— Input material —
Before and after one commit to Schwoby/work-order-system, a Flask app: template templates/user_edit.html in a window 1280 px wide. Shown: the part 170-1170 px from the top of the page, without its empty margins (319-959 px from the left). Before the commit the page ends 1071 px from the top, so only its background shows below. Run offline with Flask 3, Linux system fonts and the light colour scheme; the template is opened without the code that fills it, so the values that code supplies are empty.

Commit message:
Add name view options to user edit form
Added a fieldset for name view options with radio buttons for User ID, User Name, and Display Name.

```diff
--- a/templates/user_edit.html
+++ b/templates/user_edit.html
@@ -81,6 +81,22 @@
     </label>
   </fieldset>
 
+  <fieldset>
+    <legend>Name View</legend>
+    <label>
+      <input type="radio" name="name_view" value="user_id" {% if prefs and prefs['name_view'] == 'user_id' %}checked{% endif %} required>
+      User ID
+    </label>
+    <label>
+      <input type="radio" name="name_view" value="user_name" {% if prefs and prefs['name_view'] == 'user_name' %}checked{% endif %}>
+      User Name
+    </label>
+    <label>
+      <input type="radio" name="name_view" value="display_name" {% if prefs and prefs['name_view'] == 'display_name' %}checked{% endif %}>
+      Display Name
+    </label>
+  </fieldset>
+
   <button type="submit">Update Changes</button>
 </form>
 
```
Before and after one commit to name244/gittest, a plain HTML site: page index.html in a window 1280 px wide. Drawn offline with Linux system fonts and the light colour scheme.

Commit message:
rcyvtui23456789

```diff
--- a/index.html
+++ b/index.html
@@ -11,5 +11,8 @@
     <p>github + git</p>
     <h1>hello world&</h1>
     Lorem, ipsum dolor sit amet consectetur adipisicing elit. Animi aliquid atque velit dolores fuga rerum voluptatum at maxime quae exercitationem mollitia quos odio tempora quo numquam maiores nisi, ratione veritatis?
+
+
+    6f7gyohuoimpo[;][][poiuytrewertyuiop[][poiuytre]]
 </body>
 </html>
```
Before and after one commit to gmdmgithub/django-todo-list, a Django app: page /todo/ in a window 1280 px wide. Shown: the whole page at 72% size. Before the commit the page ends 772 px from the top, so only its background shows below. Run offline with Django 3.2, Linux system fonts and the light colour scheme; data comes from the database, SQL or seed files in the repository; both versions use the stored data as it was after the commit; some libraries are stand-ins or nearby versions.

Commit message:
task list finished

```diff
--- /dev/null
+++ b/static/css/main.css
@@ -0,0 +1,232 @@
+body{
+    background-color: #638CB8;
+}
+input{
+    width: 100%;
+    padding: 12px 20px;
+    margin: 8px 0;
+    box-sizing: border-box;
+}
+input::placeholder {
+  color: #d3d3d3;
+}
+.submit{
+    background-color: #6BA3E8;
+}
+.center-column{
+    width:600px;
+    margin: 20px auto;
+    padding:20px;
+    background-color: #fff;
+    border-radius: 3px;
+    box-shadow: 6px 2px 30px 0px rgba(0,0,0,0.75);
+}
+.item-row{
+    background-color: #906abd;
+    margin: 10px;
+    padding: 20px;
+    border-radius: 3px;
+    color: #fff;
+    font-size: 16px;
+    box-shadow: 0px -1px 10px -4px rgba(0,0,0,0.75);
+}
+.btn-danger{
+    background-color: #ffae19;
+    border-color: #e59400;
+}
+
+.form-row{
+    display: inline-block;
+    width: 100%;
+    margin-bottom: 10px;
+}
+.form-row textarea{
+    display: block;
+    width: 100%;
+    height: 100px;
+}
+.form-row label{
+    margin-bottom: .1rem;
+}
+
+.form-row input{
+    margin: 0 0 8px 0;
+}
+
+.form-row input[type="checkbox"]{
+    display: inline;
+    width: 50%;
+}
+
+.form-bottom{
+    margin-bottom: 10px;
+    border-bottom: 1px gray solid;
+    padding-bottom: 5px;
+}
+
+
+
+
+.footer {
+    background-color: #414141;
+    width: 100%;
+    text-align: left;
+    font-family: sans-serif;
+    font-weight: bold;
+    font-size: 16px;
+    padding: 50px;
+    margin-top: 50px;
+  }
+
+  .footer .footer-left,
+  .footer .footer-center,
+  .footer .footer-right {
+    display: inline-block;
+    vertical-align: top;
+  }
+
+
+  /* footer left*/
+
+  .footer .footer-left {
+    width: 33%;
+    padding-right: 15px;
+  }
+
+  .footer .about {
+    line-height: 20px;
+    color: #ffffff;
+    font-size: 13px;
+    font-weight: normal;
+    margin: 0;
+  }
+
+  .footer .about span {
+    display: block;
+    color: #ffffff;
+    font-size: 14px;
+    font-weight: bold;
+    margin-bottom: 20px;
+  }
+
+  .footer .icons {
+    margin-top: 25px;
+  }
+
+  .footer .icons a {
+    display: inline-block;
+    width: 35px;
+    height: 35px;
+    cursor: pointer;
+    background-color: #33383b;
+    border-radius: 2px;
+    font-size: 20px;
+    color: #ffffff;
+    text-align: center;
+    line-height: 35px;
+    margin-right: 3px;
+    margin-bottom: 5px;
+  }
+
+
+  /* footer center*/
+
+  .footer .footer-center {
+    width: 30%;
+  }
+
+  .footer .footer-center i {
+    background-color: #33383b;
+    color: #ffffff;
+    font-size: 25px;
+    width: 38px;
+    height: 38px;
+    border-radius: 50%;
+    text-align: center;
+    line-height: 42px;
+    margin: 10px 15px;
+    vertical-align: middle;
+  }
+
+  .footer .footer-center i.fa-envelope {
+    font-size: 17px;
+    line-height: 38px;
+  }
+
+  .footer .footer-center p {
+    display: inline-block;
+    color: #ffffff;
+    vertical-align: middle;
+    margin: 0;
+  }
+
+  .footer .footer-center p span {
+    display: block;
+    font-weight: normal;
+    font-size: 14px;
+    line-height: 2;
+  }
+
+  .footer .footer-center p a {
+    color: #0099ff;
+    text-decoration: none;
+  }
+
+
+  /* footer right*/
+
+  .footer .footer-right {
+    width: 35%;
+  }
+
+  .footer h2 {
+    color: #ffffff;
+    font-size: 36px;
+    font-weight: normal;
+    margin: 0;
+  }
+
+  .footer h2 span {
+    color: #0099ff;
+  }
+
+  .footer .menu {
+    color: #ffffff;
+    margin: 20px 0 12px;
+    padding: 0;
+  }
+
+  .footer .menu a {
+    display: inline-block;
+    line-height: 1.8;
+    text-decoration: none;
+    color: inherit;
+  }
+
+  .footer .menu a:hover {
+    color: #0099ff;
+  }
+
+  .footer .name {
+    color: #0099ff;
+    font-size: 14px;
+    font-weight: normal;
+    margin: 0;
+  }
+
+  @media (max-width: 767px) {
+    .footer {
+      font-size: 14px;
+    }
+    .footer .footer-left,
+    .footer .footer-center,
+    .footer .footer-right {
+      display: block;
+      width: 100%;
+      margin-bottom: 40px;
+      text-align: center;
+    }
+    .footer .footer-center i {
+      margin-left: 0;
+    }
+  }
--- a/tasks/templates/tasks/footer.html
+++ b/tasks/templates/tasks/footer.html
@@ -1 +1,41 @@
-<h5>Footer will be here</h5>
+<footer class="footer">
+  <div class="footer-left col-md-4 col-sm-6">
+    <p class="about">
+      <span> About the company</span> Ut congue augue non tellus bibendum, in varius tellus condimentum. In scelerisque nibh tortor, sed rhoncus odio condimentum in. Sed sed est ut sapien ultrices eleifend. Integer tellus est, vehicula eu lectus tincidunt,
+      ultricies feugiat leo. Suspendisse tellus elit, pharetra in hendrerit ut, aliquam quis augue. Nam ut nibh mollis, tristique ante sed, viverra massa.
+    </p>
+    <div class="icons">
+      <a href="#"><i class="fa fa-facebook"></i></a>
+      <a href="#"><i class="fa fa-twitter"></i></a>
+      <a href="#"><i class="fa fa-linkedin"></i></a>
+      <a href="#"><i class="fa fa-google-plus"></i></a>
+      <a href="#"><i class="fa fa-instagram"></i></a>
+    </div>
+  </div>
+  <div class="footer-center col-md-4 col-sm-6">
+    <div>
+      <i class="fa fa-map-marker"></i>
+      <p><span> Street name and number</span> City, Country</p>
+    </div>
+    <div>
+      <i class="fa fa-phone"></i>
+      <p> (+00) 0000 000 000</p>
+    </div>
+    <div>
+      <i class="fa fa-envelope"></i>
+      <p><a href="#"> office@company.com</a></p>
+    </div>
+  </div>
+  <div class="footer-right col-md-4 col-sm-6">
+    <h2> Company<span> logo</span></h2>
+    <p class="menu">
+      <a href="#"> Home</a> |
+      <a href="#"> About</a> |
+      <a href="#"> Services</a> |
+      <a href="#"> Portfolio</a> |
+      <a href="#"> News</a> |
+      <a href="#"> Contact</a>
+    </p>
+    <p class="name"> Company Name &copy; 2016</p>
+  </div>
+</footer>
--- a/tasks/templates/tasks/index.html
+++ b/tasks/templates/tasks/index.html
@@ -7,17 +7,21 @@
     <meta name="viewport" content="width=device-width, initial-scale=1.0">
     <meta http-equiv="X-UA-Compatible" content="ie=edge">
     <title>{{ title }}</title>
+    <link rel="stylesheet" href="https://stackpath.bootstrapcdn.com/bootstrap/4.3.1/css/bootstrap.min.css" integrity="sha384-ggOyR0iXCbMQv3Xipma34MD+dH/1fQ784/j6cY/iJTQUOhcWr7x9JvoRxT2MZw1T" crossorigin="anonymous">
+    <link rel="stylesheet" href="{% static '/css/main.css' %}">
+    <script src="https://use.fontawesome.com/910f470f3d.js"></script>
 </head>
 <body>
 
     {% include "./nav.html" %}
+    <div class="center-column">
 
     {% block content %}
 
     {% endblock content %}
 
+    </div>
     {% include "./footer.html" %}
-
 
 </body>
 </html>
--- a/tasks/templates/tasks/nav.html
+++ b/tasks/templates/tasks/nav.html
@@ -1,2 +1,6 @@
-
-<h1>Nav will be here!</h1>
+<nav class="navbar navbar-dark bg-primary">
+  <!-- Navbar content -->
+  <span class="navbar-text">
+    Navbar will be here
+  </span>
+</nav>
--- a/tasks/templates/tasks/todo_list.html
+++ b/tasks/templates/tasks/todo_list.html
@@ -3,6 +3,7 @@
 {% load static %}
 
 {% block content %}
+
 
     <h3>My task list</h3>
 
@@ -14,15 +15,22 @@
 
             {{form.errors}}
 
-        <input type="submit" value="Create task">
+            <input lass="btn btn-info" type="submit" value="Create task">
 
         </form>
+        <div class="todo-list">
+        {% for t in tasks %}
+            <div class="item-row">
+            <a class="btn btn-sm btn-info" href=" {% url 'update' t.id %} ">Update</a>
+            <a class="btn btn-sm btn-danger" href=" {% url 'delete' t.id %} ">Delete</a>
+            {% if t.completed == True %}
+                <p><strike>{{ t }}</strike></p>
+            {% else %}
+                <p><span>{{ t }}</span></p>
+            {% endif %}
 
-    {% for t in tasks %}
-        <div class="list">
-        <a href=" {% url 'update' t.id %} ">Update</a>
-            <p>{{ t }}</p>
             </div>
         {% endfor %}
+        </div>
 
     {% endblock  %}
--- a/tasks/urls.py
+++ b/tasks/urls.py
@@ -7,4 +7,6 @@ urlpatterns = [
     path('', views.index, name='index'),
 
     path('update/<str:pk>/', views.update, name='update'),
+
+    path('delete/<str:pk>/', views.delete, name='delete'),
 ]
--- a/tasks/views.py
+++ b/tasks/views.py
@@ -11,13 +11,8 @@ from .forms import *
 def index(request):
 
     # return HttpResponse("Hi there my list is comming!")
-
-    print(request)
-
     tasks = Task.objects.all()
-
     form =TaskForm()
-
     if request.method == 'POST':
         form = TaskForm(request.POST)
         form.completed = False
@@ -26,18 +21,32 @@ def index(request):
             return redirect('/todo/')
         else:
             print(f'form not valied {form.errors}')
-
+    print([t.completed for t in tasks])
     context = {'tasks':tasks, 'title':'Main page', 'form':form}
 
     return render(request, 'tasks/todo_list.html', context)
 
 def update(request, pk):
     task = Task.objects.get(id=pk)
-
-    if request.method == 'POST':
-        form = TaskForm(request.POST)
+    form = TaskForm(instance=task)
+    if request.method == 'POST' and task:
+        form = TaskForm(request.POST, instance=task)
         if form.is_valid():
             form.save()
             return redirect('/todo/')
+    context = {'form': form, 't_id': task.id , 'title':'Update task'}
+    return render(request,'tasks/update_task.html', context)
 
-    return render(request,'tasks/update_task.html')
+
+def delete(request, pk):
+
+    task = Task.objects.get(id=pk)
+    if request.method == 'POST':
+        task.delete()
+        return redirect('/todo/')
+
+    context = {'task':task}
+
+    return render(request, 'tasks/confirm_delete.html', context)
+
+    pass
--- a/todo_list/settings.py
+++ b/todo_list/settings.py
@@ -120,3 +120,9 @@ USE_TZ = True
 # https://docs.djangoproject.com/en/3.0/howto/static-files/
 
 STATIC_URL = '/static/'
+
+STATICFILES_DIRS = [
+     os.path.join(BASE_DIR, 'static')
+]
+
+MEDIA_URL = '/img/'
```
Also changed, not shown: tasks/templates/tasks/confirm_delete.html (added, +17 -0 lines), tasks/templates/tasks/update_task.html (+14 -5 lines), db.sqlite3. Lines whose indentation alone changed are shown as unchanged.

— Brief —
Wherever the string "border" appears in a line above, copy that line.

— Response for this exercise —
+    box-sizing: border-box;
+    border-radius: 3px;
+    border-radius: 3px;
+    border-color: #e59400;
+    border-bottom: 1px gray solid;
+    border-radius: 2px;
+    border-radius: 50%;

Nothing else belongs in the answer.